Japan to Buy $16Bln Worth of Bank Stock

TOKYO -- Moving to avert a crisis, the Bank of Japan said Friday it would buy 2 trillion yen ($16 billion) worth of stocks from Japanese banks over the next year, and urged the government to move toward a publicly funded bailout of the nation's troubled banks.

The governor of the Bank of Japan, Masaru Hayami, speaking just after the central bank detailed the unprecedented stock-purchase plan, also warned that the country's banks were precariously low on capital. He called for a stringent inspection of their balance sheets even as he expressed willingness to supply emergency loans to help them write off bad debts.

"The strength of the banks has declined and the market's trust has been damaged," said Hayami, speaking at a hastily convened press conference. "If there is a threat of crisis we will serve as a lender of last resort."

Hayami's strong words and his announcement that the bank was considering emergency loans reinforced the likelihood that the government would soon use taxpayer funds to bail out Japanese banks -- the third such rescue in four years.

It also provided the clearest indication to date that the government and the central bank were working in concert to clear up the bad loans clogging the Japanese banking system -- a toll as high as $1 trillion.

But that apparent willingness to work together comes at a cost.

Analysts said the Bank of Japan's real motive in initially announcing the stock-purchase plan last month was more political than financial: It wanted to call attention to the threat of a banking crisis in order to shame the government into action.
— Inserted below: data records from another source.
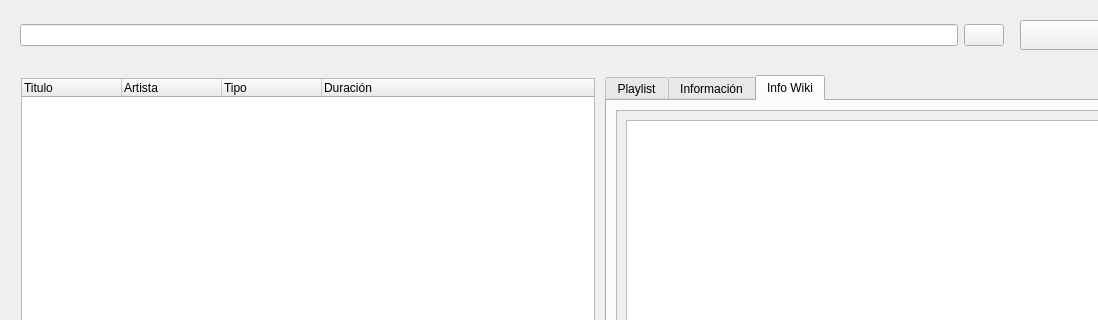
volteret4/mfuz, file ui/url_player.ui: the form before one commit; both pictures show x 0 to 1098 and y 0 to 320 of the 1200 by 800 pixel window.
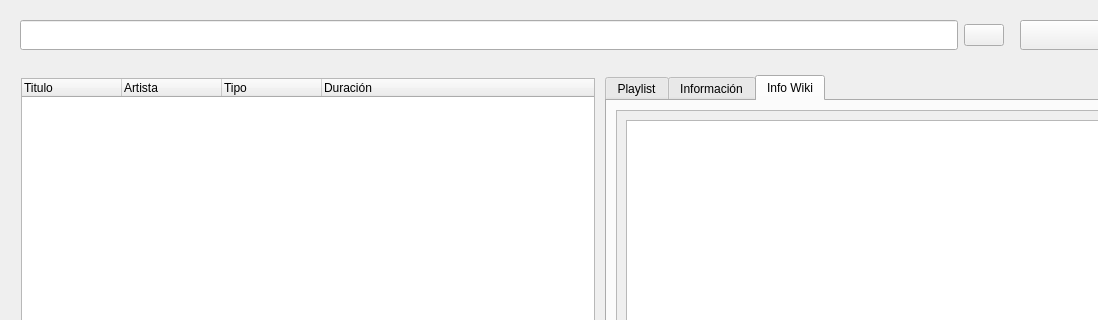
The form after the commit. Icons and pictures are not drawn.

Commit message: url playlist funciona muy bien, faltan enlaces

```diff
--- a/ui/url_player.ui
+++ b/ui/url_player.ui
@@ -168,7 +168,14 @@
        <number>15</number>
       </property>
       <item>
-       <widget class="QLineEdit" name="lineEdit"/>
+       <widget class="QLineEdit" name="lineEdit">
+        <property name="sizePolicy">
+         <sizepolicy hsizetype="Expanding" vsizetype="Preferred">
+          <horstretch>0</horstretch>
+          <verstretch>0</verstretch>
+         </sizepolicy>
+        </property>
+       </widget>
       </item>
       <item>
        <widget class="QPushButton" name="searchButton">
```
The commit also changes 1 other file.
Efforts to fix Japan's banking problems have been stymied in recent years by bitter squabbling between two powerful institutions -- the Financial Services Agency, which regulates the banking system, and the Bank of Japan, the central bank.

Until recently, the Financial Services Agency maintained that bad loans were a product of the poor economy rather than bad lending practices. It urged the Bank of Japan to pump money through the system to induce people to spend, asserting that this would improve the health of the banks.

But the central bank has argued that the real problem is continued lending by banks to deeply indebted companies with no chance of paying back their loans. This has stranded capital in unproductive ventures while denying new companies the support they need to get going and move Japan forward.

The long stalemate ended late last month, when Koizumi shuffled his Cabinet and dismissed his minister of financial services, Hakuo Yanagisawa. He had presided over the last two bank bailouts and steadfastly insisted that they had solved the problems afflicting the system, even though many banks now have more problem loans than before -- a fact Hayami noted Friday.

The new chief financial regulator appointed by Koizumi, Heizo Takenaka, is expected to face stern resistance from senior bureaucrats within his agency, who remain opposed to a new bailout and continue to argue that the banks are adequately stocked with capital.